Your objective: Beneath this task is a listing. State how many of its lines include the string "HeroImage", giving nothing but the number.

Extracted records:
:::

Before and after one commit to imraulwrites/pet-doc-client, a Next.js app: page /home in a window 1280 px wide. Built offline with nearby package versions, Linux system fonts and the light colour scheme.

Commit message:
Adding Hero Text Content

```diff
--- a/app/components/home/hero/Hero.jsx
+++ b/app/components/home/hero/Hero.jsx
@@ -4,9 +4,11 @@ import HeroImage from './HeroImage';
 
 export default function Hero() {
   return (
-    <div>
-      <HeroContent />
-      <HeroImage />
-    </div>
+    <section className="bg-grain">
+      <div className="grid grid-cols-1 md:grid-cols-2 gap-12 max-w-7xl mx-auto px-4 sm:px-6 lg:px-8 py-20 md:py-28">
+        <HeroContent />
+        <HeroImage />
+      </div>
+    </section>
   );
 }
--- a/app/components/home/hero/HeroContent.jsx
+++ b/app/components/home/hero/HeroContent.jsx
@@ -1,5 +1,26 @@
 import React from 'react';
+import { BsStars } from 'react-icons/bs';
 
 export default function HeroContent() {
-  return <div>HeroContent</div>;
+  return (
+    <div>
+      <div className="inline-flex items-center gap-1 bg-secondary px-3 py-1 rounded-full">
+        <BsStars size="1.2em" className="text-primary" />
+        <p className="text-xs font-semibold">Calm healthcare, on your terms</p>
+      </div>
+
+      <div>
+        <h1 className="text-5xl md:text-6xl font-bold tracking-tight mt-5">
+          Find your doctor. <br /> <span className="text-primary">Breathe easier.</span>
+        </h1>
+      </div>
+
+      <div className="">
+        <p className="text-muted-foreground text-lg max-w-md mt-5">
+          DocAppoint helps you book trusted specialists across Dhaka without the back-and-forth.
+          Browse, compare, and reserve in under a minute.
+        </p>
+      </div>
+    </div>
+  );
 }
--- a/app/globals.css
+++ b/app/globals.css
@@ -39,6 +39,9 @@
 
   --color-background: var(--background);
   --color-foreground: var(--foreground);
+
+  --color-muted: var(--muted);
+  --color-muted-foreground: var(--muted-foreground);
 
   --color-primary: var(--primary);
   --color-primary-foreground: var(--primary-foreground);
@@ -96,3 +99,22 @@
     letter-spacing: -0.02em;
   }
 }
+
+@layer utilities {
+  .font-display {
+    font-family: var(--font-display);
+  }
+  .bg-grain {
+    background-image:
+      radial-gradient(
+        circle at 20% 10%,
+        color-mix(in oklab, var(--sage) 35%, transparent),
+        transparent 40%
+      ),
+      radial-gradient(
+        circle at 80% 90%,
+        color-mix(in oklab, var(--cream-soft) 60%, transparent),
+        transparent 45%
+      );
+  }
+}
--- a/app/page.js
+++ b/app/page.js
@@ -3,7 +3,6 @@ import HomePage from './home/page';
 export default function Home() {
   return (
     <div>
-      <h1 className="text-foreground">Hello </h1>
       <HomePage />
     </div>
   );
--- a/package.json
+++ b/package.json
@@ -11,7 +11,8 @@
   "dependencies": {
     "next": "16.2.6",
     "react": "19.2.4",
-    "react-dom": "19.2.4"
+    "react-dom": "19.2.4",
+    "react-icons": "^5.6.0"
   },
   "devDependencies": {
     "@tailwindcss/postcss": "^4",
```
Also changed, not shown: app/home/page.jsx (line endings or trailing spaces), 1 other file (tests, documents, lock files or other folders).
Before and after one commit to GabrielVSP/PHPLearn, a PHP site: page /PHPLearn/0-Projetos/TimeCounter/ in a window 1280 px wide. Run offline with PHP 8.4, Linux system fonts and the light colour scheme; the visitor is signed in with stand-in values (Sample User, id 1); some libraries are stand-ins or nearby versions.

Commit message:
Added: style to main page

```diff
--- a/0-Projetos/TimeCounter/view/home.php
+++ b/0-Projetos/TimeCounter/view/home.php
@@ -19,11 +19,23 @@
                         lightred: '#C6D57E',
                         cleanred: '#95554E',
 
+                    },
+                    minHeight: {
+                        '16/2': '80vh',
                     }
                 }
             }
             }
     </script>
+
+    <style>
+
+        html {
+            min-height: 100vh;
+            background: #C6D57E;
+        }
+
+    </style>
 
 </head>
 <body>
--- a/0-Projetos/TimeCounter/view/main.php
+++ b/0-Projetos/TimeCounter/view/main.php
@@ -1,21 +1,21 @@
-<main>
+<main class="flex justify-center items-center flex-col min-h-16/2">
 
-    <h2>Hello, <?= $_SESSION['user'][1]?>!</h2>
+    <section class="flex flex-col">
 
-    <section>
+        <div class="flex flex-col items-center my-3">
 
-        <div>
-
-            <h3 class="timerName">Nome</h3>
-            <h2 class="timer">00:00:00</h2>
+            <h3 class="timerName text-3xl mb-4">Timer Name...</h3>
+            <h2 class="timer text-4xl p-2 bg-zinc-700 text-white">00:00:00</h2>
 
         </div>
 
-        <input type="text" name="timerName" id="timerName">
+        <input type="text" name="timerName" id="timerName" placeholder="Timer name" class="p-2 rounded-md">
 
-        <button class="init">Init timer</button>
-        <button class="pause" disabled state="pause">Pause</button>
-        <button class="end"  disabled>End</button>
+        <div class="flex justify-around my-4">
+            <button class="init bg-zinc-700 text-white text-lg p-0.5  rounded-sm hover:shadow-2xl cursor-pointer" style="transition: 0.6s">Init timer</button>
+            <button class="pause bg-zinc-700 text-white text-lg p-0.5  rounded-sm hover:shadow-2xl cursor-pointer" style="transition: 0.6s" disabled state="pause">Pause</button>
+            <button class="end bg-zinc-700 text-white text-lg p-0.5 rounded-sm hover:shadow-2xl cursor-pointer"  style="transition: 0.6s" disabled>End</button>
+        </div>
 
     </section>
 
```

:::

Response box: 3